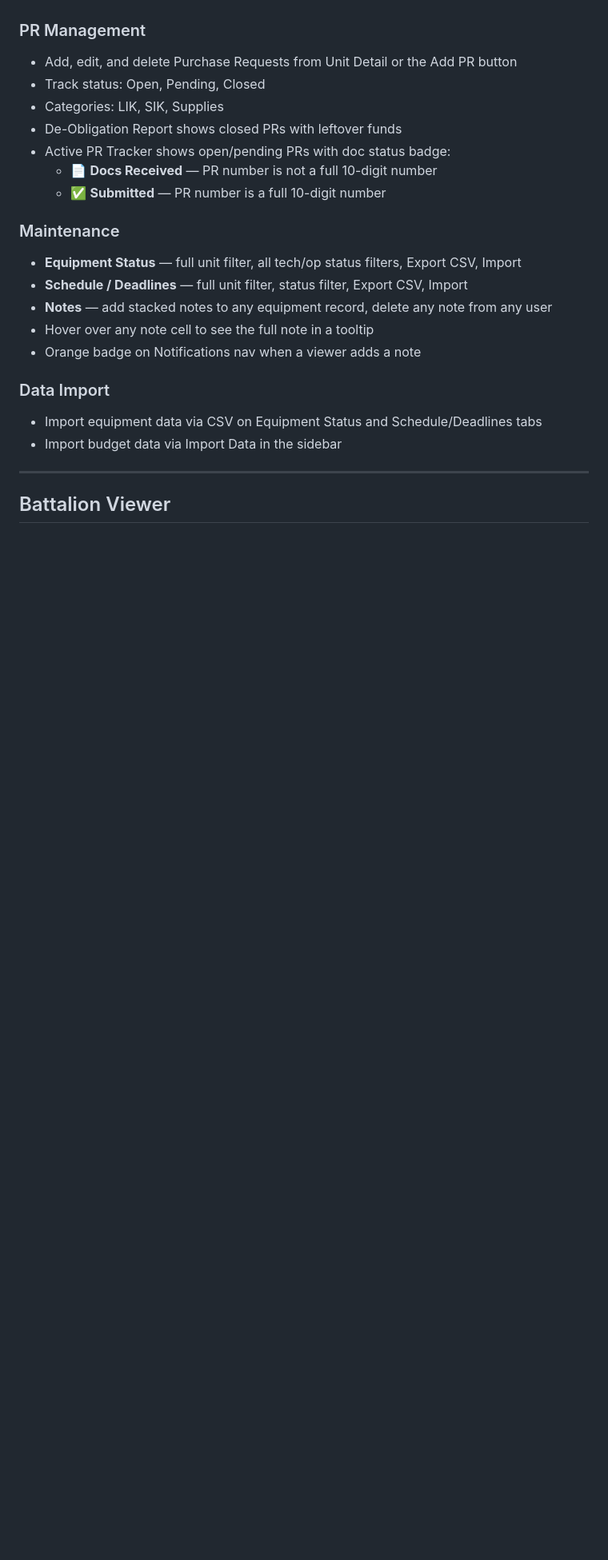
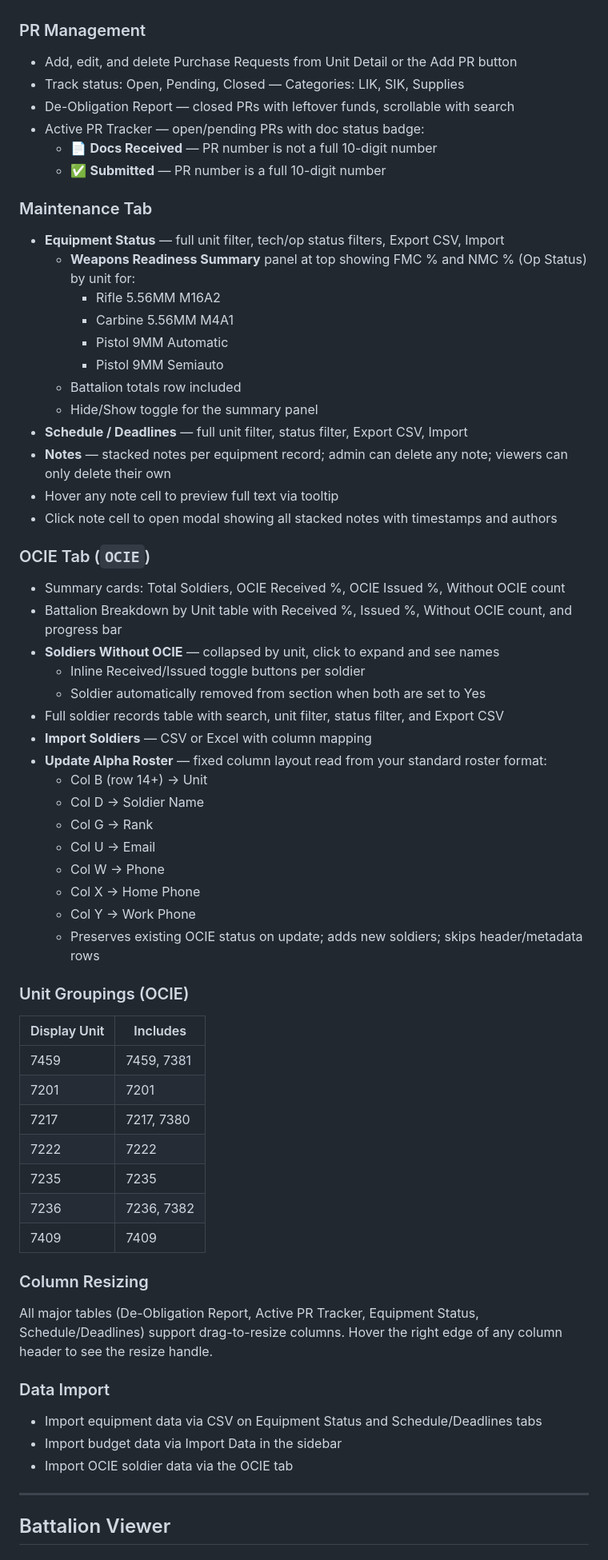
Before and after one commit to 7459Moru/S4Dashboard, a Markdown page: README.md, the part around one of its changes. Shown at 80% size. Rendered like a GitHub page; blank space fills up the shorter version.

```diff
--- a/README.md
+++ b/README.md
@@ -66,23 +67,62 @@ Click **Forgot password?** on the Sign In screen, enter your email, and a reset
 
 ### PR Management
 - Add, edit, and delete Purchase Requests from Unit Detail or the Add PR button
-- Track status: Open, Pending, Closed
-- Categories: LIK, SIK, Supplies
-- De-Obligation Report shows closed PRs with leftover funds
-- Active PR Tracker shows open/pending PRs with doc status badge:
+- Track status: Open, Pending, Closed — Categories: LIK, SIK, Supplies
+- De-Obligation Report — closed PRs with leftover funds, scrollable with search
+- Active PR Tracker — open/pending PRs with doc status badge:
   - 📄 **Docs Received** — PR number is not a full 10-digit number
   - ✅ **Submitted** — PR number is a full 10-digit number
 
-### Maintenance
-- **Equipment Status** — full unit filter, all tech/op status filters, Export CSV, Import
+### Maintenance Tab
+- **Equipment Status** — full unit filter, tech/op status filters, Export CSV, Import
+  - **Weapons Readiness Summary** panel at top showing FMC % and NMC % (Op Status) by unit for:
+    - Rifle 5.56MM M16A2
+    - Carbine 5.56MM M4A1
+    - Pistol 9MM Automatic
+    - Pistol 9MM Semiauto
+  - Battalion totals row included
+  - Hide/Show toggle for the summary panel
 - **Schedule / Deadlines** — full unit filter, status filter, Export CSV, Import
-- **Notes** — add stacked notes to any equipment record, delete any note from any user
-- Hover over any note cell to see the full note in a tooltip
-- Orange badge on Notifications nav when a viewer adds a note
+- **Notes** — stacked notes per equipment record; admin can delete any note; viewers can only delete their own
+- Hover any note cell to preview full text via tooltip
+- Click note cell to open modal showing all stacked notes with timestamps and authors
+
+### OCIE Tab (`OCIE`)
+- Summary cards: Total Soldiers, OCIE Received %, OCIE Issued %, Without OCIE count
+- Battalion Breakdown by Unit table with Received %, Issued %, Without OCIE count, and progress bar
+- **Soldiers Without OCIE** — collapsed by unit, click to expand and see names
+  - Inline Received/Issued toggle buttons per soldier
+  - Soldier automatically removed from section when both are set to Yes
+- Full soldier records table with search, unit filter, status filter, and Export CSV
+- **Import Soldiers** — CSV or Excel with column mapping
+- **Update Alpha Roster** — fixed column layout read from your standard roster format:
+  - Col B (row 14+) → Unit
+  - Col D → Soldier Name
+  - Col G → Rank
+  - Col U → Email
+  - Col W → Phone
+  - Col X → Home Phone
+  - Col Y → Work Phone
+  - Preserves existing OCIE status on update; adds new soldiers; skips header/metadata rows
+
+### Unit Groupings (OCIE)
+| Display Unit | Includes |
+|---|---|
+| 7459 | 7459, 7381 |
+| 7201 | 7201 |
+| 7217 | 7217, 7380 |
+| 7222 | 7222 |
+| 7235 | 7235 |
+| 7236 | 7236, 7382 |
+| 7409 | 7409 |
+
+### Column Resizing
+All major tables (De-Obligation Report, Active PR Tracker, Equipment Status, Schedule/Deadlines) support drag-to-resize columns. Hover the right edge of any column header to see the resize handle.
 
 ### Data Import
 - Import equipment data via CSV on Equipment Status and Schedule/Deadlines tabs
 - Import budget data via Import Data in the sidebar
+- Import OCIE soldier data via the OCIE tab
 
 ---
 
```
Also changed, not shown: other parts of README.md (+47 -51 lines).
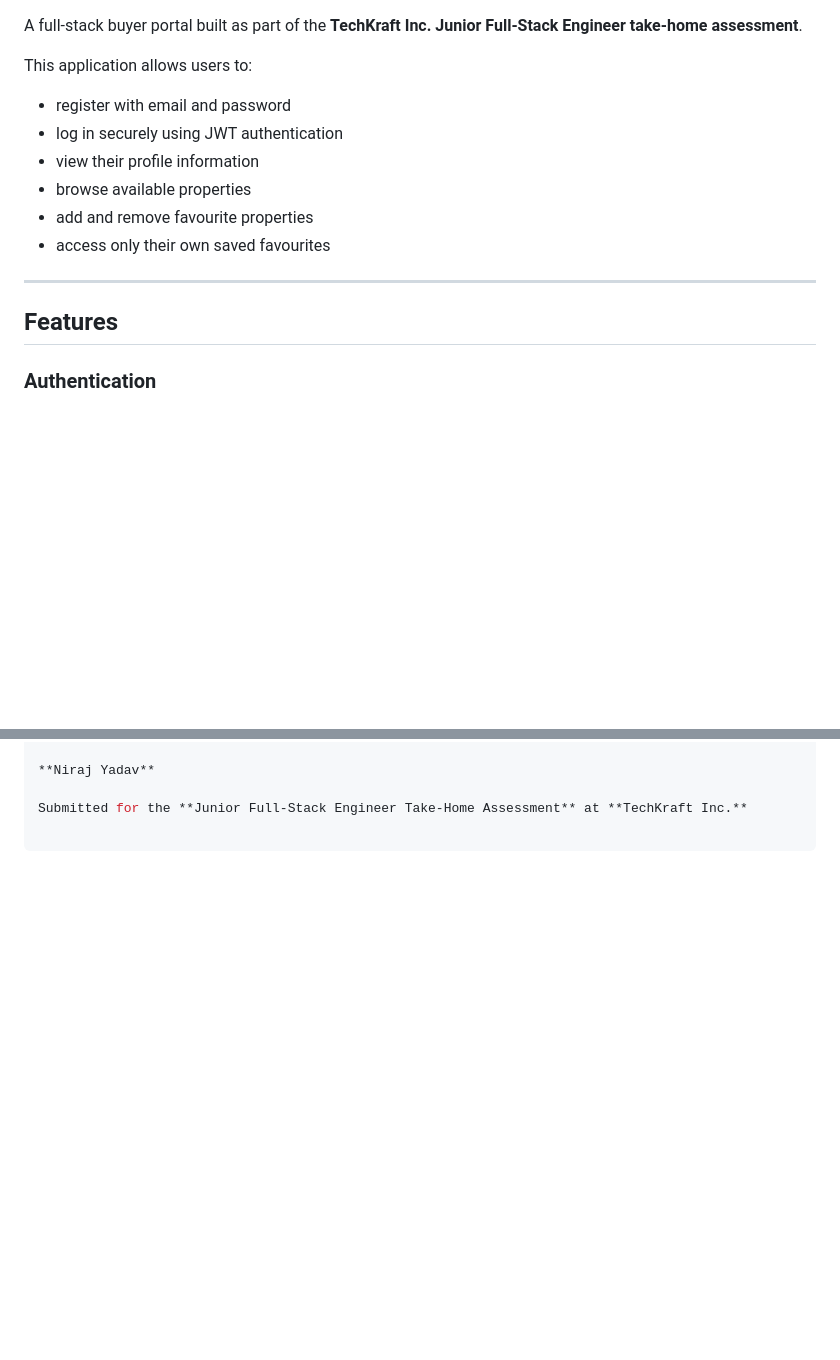
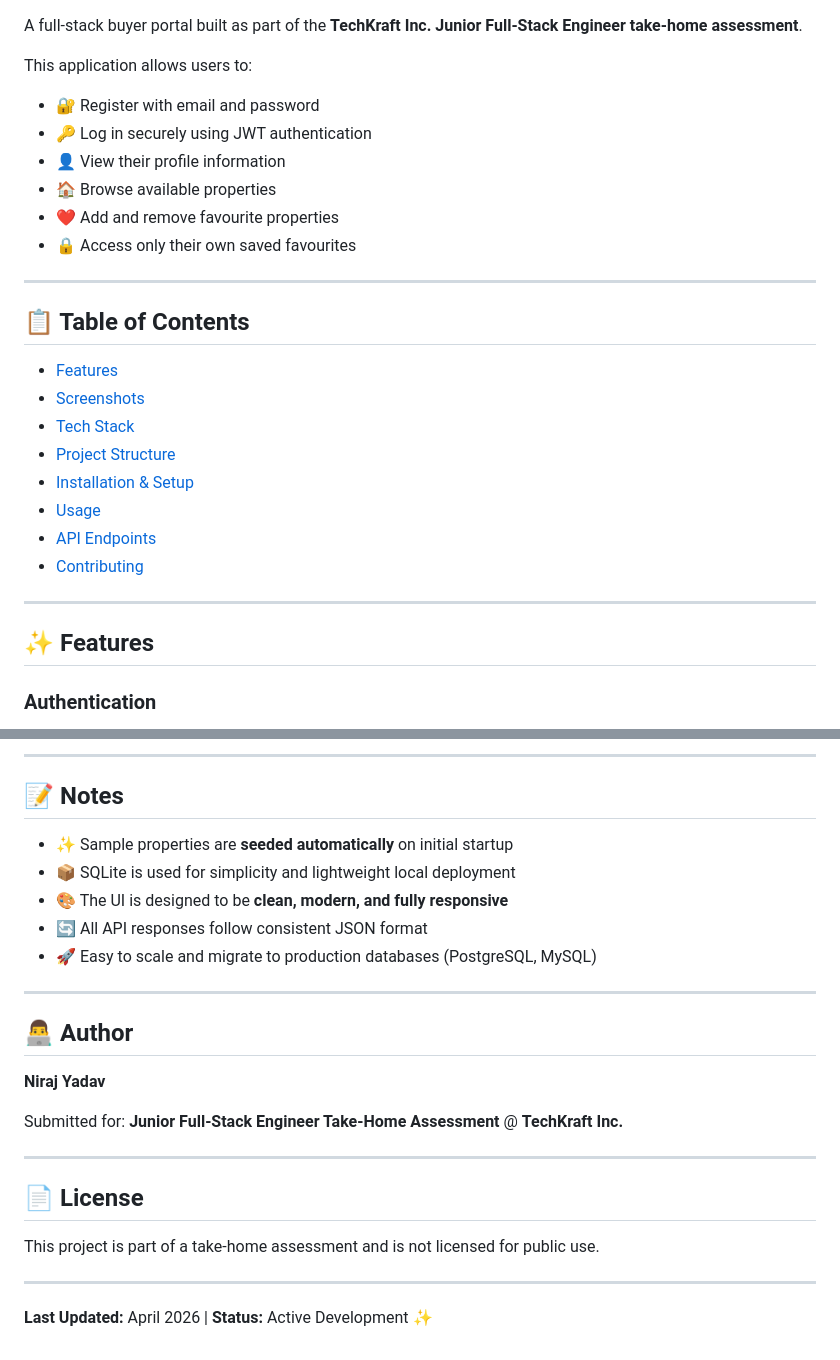
Before and after one commit to nirajaj/buyer-portal, a Markdown page: README.md, 2 parts joined by grey strips. Drawn GitHub-style; blank space fills up the shorter version.

```diff
--- a/README.md
+++ b/README.md
@@ -4,16 +8,29 @@ A full-stack buyer portal built as part of the **TechKraft Inc. Junior Full-Stac
 
 This application allows users to:
 
-- register with email and password
-- log in securely using JWT authentication
-- view their profile information
-- browse available properties
-- add and remove favourite properties
-- access only their own saved favourites
+- 🔐 Register with email and password
+- 🔑 Log in securely using JWT authentication
+- 👤 View their profile information
+- 🏠 Browse available properties
+- ❤️ Add and remove favourite properties
+- 🔒 Access only their own saved favourites
 
 ---
 
-## Features
+## 📋 Table of Contents
+
+- [Features](#features)
+- [Screenshots](#screenshots)
+- [Tech Stack](#tech-stack)
+- [Project Structure](#project-structure)
+- [Installation & Setup](#installation--setup)
+- [Usage](#usage)
+- [API Endpoints](#api-endpoints)
+- [Contributing](#contributing)
+
+---
+
+## ✨ Features
 
 ### Authentication
 - User registration with validation
@@ -222,4 +261,27 @@ http://localhost:5000
+---
+
+## 📝 Notes
+
+- ✨ Sample properties are **seeded automatically** on initial startup
+- 📦 SQLite is used for simplicity and lightweight local deployment
+- 🎨 The UI is designed to be **clean, modern, and fully responsive**
+- 🔄 All API responses follow consistent JSON format
+- 🚀 Easy to scale and migrate to production databases (PostgreSQL, MySQL)
+
+---
+
+## 👨‍💻 Author
 
 **Niraj Yadav**
 
-Submitted for the **Junior Full-Stack Engineer Take-Home Assessment** at **TechKraft Inc.**
+Submitted for: **Junior Full-Stack Engineer Take-Home Assessment** @ **TechKraft Inc.**
+
+---
+
+## 📄 License
+
+This project is part of a take-home assessment and is not licensed for public use.
+
+---
+
+**Last Updated:** April 2026 | **Status:** Active Development ✨
```
Also changed, not shown: other parts of README.md (+138 -112 lines).
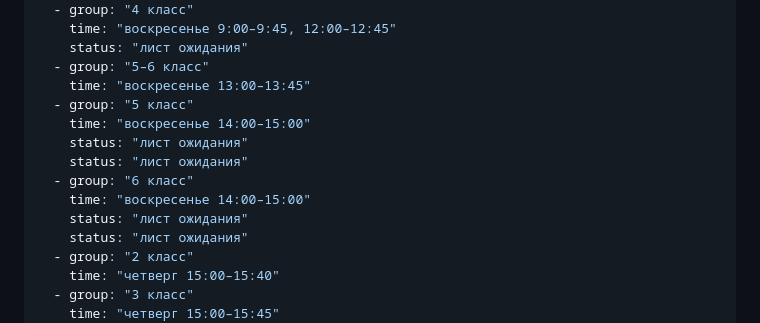
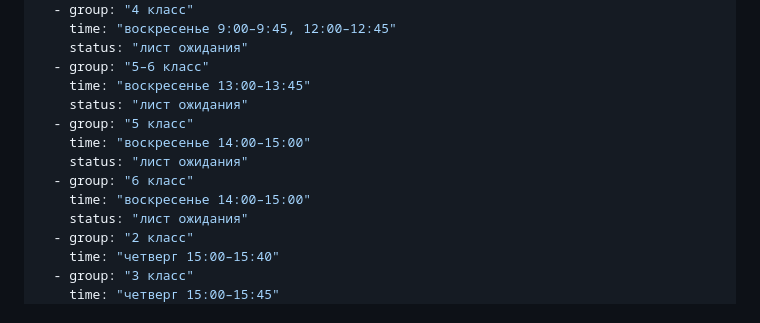
Before and after one commit to mathclubspring/mathclubspring.github.io, a Markdown page: content/programs/online-club.md, the part around the change. Rendered like a GitHub page.

```diff
--- a/content/programs/online-club.md
+++ b/content/programs/online-club.md
@@ -21,13 +21,12 @@ schedule:
     status: "лист ожидания"
   - group: "5–6 класс"
     time: "воскресенье 13:00–13:45"
+    status: "лист ожидания"
   - group: "5 класс"
     time: "воскресенье 14:00–15:00"
     status: "лист ожидания"
-    status: "лист ожидания"
   - group: "6 класс"
     time: "воскресенье 14:00–15:00"
-    status: "лист ожидания"
     status: "лист ожидания"
   - group: "2 класс"
     time: "четверг 15:00–15:40"
```
Also changed, not shown: content/pages/index.md (+6 -6 lines).
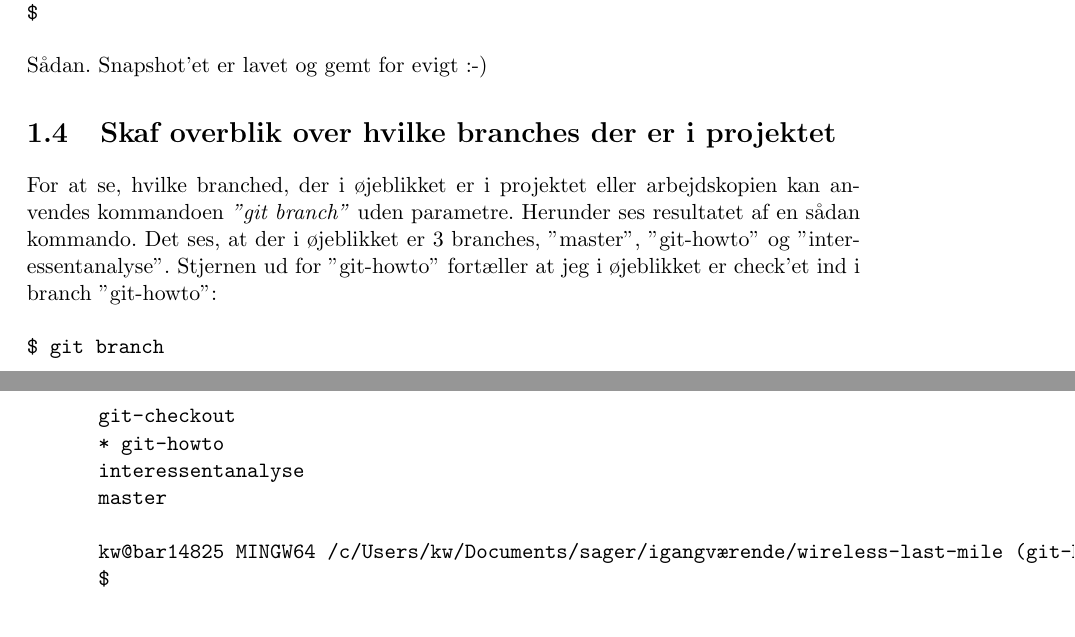
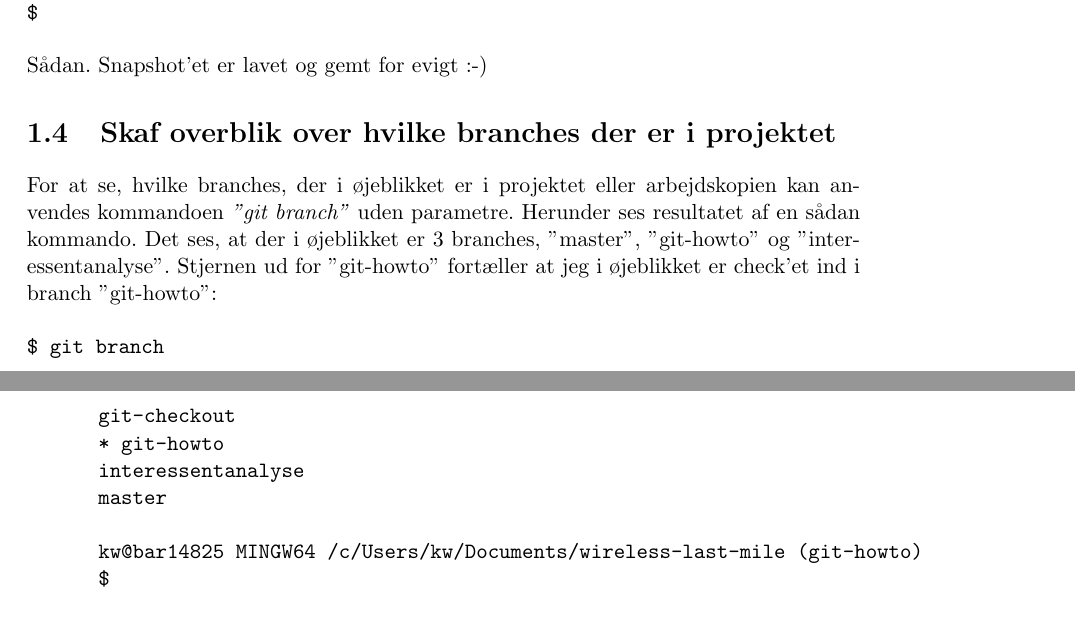
Before and after one commit to aqqalu/wireless-last-mile, a LaTeX document (git-howto.tex): two parts of pages 5 and 6 of 6, joined at a grey line, cut so that both start at the same text. Compiled offline with pdfLaTeX.

Commit message:
små stavefejl rettet. git-howt.tex rekompileret

```diff
--- a/git-howto.tex
+++ b/git-howto.tex
@@ -161,7 +161,7 @@ $
 Sådan. Snapshot'et er lavet og gemt for evigt :-)
 
 \section{Skaf overblik over hvilke branches der er i projektet}
-For at se, hvilke branched, der i øjeblikket er i projektet eller arbejdskopien kan anvendes kommandoen \emph{''git branch''} uden parametre. Herunder ses resultatet af en sådan kommando. Det ses, at der i øjeblikket er 3 branches, ''master'', ''git-howto'' og ''interessentanalyse''. Stjernen ud for ''git-howto'' fortæller at jeg i øjeblikket er check'et ind i branch ''git-howto'':
+For at se, hvilke branches, der i øjeblikket er i projektet eller arbejdskopien kan anvendes kommandoen \emph{''git branch''} uden parametre. Herunder ses resultatet af en sådan kommando. Det ses, at der i øjeblikket er 3 branches, ''master'', ''git-howto'' og ''interessentanalyse''. Stjernen ud for ''git-howto'' fortæller at jeg i øjeblikket er check'et ind i branch ''git-howto'':
 
 \begin{verbatim}
 $ git branch
@@ -170,7 +170,7 @@ git-checkout
 interessentanalyse
 master
 
-kw@bar14825 MINGW64 /c/Users/kw/Documents/sager/igangværende/wireless-last-mile (git-howto)
+kw@bar14825 MINGW64 /c/Users/kw/Documents/wireless-last-mile (git-howto)
 $
 
 \end{verbatim}
@@ -186,7 +186,7 @@ git-checkout
 interessentanalyse
 master
 
-kw@bar14825 MINGW64 /c/Users/kw/Documents/sager/igangværende/wireless-last-mile (git-howto)
+kw@bar14825 MINGW64 /c/Users/kw/Documents/wireless-last-mile (git-howto)
 $
 
 \end{verbatim}
```
Also changed, not shown: git-howto.pdf (added).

What needs to be done: I would like you to report every line in the listing above that contains "panel".

Answer for the task:
+  - **Weapons Readiness Summary** panel at top showing FMC % and NMC % (Op Status) by unit for:
+  - Hide/Show toggle for the summary panel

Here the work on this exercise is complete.